In 1982, the great Malian singer songwriter and guitarist Ali Farka Touré, then still in the early years of his recording career, teamed up with the brilliant percussionist Hama Sankare. Together, from a base in Ali’s home village of Niafunké they travelled through Northern Mali, refining a collection of new songs. When they were ready to record they followed the River Niger as it wound down through the desert, to the capital city of Bamako.
In one afternoon, the great Radio Mali house engineer Boubacar Traore captured these eight superb performances on two microphones: two voices so close it was thought they were double tracked, one guitar (the distinctive Bulgarian acoustic model that Ali treasured) and Hama’s calabash percussion making its first appearance on record. The album, which includes some of Touré’s best loved songs, was released self-titled with no sleeve notes, just an enigmatic group photo on the cover. It became known as the ‘Red’ album due to the colour of its original sleeve.
Vinyl and cassette copies of ‘Red’ began to circulate in West Africa, as well as making their way to Ry Cooder in the US and to specialist journalists and DJs in the UK and France. It was popular in Mali and the Tuareg refugee camps in Libya, where it became an influence on the musicians who came together as Tinariwen.
On a tip from Toumani Diabaté and with a copy of ‘Red’ in hand, World Circuit’s Anne Hunt travelled to Mali in the mid 80s to find Ali to invite him to record and tour. An appeal was broadcast over Radio Mali, and Ali, who by chance was visiting the capital Bamako, heard it. Thus began Ali’s incredibly successful international career which took him around the world and resulted in the release of eight acclaimed albums including three GRAMMY winning collaborations, with Ry Cooder (Talking Timbuktu) and Toumani Diabaté (Ali & Toumani; In The Heart of the Moon).
“Timeless African blues classics.” The Guardian ****
“Hypnotic and irresistible.
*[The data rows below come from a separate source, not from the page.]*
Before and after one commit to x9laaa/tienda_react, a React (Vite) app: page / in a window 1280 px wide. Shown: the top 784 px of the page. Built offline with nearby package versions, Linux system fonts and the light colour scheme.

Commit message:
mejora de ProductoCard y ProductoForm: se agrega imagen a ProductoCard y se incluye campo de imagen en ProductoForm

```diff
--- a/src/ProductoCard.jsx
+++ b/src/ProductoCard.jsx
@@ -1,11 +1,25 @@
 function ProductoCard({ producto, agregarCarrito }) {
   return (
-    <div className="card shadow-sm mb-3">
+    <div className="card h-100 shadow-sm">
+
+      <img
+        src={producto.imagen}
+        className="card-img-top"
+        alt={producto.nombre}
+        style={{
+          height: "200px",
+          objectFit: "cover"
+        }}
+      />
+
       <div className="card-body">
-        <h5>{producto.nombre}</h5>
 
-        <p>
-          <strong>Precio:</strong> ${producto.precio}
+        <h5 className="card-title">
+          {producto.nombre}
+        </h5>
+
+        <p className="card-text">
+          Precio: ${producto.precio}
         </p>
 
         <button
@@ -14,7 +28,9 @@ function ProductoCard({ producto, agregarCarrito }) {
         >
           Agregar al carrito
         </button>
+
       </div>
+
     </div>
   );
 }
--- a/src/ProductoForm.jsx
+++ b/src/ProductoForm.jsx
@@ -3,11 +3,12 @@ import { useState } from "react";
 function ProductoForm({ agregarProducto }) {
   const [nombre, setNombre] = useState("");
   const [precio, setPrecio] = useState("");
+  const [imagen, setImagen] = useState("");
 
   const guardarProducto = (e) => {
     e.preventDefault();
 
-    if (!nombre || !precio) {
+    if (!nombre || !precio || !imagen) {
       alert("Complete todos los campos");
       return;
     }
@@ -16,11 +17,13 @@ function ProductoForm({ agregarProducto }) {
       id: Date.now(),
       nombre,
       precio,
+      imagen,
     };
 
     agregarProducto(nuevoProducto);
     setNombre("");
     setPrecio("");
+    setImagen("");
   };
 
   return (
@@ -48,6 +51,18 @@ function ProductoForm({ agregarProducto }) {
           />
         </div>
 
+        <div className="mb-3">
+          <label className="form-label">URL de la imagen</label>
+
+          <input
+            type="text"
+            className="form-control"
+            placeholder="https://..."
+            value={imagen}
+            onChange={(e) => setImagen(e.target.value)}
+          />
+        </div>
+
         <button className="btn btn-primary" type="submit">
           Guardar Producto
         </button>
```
As fresh and deep as ever – and you can hear exactly why the likes of Ry Cooder and Taj Mahal got so excited.” The Times *****
“The Sun sessions of Malian guitar music” MOJO ****